Segment Open

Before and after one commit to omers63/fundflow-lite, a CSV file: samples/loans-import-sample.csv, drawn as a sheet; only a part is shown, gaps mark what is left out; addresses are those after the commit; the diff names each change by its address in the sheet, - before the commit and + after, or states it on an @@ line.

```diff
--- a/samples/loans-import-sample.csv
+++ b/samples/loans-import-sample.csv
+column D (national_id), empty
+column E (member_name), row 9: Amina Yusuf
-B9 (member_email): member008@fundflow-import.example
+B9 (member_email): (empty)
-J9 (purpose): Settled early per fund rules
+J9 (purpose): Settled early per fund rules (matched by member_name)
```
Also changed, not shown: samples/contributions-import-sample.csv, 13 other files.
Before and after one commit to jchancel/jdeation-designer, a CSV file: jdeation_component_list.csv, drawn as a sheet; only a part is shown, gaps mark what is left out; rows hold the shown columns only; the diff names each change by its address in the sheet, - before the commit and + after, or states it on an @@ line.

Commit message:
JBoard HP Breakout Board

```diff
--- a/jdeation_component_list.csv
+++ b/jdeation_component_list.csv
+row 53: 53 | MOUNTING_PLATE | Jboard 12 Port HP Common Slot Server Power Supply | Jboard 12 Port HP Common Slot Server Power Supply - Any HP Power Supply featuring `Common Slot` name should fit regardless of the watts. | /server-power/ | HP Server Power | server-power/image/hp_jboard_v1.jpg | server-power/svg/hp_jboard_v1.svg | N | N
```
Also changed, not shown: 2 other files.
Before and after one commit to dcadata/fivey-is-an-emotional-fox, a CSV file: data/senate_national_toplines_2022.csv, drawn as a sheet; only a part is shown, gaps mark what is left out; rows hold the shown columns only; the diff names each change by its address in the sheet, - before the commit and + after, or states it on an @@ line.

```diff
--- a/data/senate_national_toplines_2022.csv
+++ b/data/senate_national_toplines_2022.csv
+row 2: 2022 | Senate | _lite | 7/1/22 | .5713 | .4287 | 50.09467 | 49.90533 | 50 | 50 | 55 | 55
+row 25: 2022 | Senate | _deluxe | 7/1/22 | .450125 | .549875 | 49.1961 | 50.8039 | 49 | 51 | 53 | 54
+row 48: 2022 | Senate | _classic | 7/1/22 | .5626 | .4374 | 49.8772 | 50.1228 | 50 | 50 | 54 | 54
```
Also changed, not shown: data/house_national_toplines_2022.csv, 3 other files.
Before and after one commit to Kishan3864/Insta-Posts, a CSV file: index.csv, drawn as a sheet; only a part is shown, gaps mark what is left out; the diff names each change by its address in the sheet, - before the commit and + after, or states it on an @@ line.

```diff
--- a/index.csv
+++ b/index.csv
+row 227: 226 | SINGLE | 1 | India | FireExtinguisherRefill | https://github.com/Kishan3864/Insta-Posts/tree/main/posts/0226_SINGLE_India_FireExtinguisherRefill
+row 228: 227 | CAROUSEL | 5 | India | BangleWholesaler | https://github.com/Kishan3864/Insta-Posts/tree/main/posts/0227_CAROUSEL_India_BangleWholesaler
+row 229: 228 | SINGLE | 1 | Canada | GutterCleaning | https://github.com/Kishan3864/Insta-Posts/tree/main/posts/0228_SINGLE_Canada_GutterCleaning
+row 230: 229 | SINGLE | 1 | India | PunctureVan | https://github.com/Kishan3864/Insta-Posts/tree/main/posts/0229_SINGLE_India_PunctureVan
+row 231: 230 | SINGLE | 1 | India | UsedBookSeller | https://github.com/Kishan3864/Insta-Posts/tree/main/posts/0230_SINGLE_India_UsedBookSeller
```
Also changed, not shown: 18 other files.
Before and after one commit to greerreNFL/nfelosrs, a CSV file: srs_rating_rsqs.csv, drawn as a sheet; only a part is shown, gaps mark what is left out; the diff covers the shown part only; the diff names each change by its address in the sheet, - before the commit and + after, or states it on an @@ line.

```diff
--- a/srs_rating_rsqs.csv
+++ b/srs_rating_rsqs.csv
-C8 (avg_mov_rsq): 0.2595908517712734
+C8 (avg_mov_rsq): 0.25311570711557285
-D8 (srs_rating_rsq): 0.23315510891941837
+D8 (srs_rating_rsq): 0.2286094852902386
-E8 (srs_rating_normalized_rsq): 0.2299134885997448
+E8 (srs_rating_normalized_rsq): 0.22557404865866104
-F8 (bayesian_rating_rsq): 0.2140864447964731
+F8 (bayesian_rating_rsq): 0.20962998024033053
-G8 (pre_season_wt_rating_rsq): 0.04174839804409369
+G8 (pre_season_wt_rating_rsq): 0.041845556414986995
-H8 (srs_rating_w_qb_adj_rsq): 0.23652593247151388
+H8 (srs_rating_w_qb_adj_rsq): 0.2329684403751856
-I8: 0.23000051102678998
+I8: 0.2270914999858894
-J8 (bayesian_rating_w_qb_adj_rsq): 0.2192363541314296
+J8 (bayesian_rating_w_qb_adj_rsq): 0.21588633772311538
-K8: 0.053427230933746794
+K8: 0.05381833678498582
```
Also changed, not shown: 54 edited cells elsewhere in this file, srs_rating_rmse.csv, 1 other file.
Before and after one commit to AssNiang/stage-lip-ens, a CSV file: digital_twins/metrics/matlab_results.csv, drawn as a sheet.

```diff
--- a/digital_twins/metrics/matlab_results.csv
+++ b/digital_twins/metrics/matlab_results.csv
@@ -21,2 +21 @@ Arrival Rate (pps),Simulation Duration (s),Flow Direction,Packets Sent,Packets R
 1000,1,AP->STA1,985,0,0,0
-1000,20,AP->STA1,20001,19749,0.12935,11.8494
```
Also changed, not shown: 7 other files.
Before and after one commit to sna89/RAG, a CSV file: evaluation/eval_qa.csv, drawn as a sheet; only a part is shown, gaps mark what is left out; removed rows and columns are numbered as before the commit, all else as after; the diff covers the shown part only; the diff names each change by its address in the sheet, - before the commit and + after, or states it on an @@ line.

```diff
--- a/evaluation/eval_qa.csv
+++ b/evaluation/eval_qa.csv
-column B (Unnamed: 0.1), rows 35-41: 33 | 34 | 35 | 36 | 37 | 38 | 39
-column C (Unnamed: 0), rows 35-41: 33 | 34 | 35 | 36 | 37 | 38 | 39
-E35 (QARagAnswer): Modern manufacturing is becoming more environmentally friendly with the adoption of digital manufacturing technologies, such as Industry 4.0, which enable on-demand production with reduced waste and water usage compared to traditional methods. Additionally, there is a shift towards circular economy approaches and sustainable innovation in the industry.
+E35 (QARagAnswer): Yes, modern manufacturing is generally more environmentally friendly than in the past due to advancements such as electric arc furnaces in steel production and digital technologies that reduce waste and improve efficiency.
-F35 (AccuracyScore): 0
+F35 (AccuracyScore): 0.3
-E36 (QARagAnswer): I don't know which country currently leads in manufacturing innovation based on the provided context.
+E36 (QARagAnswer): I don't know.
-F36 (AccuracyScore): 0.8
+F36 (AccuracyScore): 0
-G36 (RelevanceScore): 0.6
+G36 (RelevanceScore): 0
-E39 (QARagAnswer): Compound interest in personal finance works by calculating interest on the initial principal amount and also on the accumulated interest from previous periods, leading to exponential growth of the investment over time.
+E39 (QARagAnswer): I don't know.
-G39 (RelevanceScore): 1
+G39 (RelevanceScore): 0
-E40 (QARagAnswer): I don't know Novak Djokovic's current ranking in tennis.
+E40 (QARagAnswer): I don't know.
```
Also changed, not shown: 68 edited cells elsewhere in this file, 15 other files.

Segment Closed

Work required: Show all lines above holding the word "environmentally".

Answer box:
-E35 (QARagAnswer): Modern manufacturing is becoming more environmentally friendly with the adoption of digital manufacturing technologies, such as Industry 4.0, which enable on-demand production with reduced waste and water usage compared to traditional methods. Additionally, there is a shift towards circular economy approaches and sustainable innovation in the industry.
+E35 (QARagAnswer): Yes, modern manufacturing is generally more environmentally friendly than in the past due to advancements such as electric arc furnaces in steel production and digital technologies that reduce waste and improve efficiency.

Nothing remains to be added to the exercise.